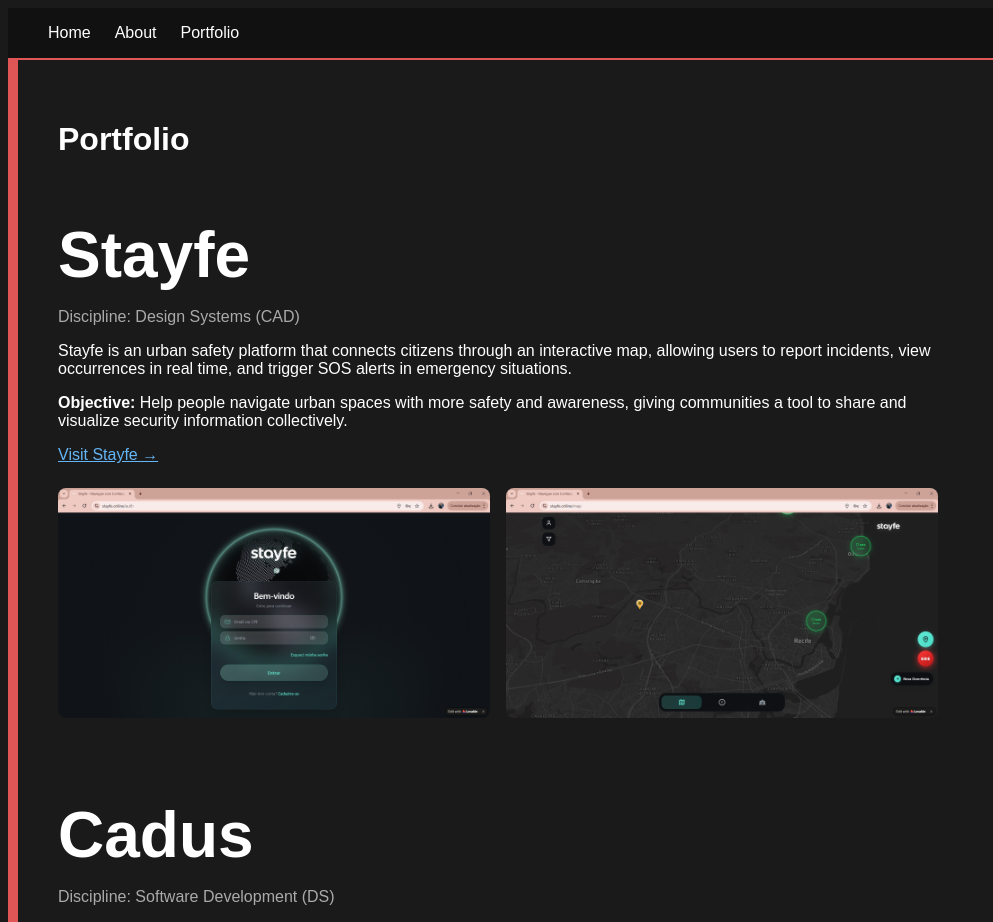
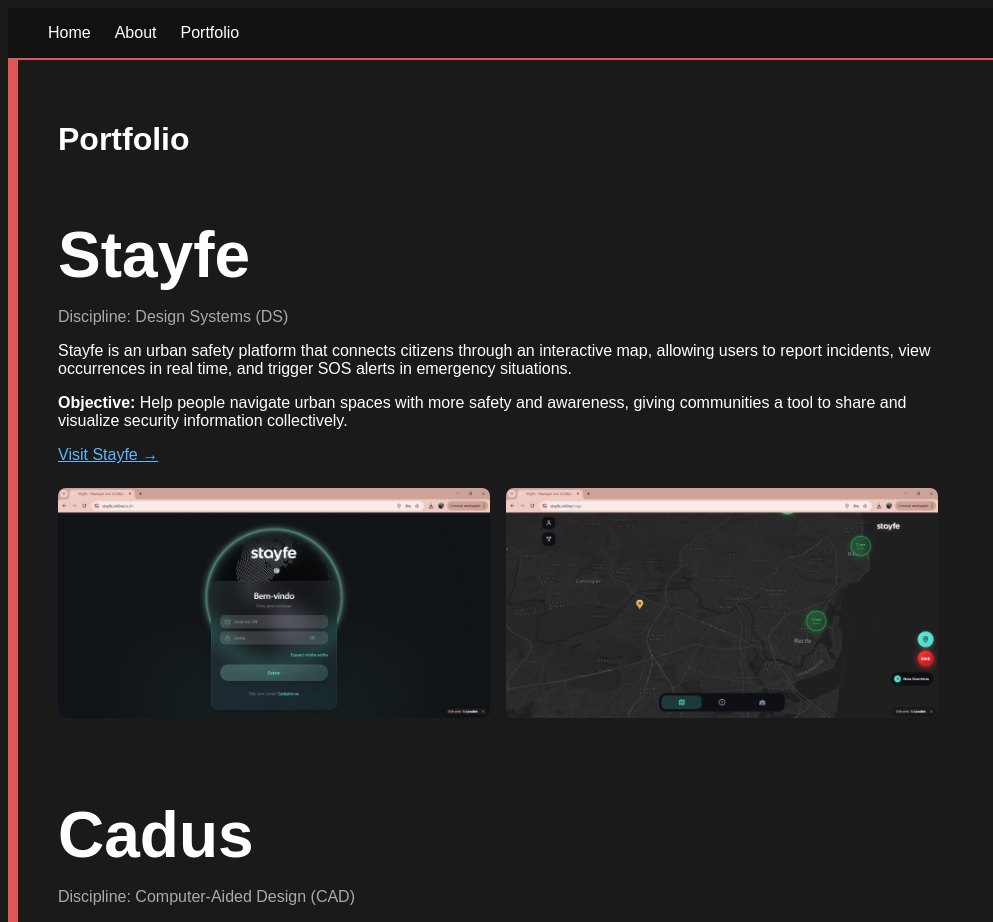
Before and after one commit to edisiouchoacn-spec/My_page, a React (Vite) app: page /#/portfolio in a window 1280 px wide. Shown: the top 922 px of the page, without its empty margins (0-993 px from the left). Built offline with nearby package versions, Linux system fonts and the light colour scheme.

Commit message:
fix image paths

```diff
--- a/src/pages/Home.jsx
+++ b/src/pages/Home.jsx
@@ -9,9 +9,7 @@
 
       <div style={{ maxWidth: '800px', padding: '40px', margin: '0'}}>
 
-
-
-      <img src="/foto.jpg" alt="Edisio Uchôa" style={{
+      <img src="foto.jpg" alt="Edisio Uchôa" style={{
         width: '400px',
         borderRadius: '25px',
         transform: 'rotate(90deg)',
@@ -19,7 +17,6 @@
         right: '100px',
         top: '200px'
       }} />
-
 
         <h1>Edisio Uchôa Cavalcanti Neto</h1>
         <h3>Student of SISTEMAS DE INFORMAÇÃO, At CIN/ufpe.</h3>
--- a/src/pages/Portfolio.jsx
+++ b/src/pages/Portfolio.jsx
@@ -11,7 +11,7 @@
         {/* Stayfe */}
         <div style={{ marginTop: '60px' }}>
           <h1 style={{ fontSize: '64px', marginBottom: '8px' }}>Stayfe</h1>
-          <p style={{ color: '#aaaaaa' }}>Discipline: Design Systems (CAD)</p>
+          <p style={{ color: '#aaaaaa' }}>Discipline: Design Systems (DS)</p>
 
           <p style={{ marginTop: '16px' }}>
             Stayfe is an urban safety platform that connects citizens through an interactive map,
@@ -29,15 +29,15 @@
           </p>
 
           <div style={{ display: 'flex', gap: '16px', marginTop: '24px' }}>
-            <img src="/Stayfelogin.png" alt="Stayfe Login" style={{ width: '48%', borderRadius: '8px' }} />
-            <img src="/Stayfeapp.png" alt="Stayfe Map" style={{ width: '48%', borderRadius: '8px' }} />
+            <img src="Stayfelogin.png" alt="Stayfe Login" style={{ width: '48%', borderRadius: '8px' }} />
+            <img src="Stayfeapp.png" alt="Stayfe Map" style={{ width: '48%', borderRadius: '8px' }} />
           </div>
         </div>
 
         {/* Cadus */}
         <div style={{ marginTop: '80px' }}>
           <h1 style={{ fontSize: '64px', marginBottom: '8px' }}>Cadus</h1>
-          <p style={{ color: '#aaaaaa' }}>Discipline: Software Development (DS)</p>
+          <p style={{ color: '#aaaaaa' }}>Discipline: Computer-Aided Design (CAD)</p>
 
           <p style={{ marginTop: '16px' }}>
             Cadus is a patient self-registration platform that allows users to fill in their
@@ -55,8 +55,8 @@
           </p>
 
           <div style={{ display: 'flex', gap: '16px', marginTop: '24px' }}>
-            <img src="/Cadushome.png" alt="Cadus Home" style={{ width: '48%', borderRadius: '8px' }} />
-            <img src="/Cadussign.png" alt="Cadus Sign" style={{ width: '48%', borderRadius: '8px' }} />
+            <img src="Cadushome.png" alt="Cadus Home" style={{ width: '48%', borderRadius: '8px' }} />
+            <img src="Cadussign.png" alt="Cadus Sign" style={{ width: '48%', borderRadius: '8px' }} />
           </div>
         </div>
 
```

▶ _AIM OF THE EXERCISE_
Looking at the listing above, which lines hold "Stayfe"? Copy every such line.

▶ _TASK SOLUTION_
         {/* Stayfe */}
           <h1 style={{ fontSize: '64px', marginBottom: '8px' }}>Stayfe</h1>
             Stayfe is an urban safety platform that connects citizens through an interactive map,
-            <img src="/Stayfelogin.png" alt="Stayfe Login" style={{ width: '48%', borderRadius: '8px' }} />
-            <img src="/Stayfeapp.png" alt="Stayfe Map" style={{ width: '48%', borderRadius: '8px' }} />
+            <img src="Stayfelogin.png" alt="Stayfe Login" style={{ width: '48%', borderRadius: '8px' }} />
+            <img src="Stayfeapp.png" alt="Stayfe Map" style={{ width: '48%', borderRadius: '8px' }} />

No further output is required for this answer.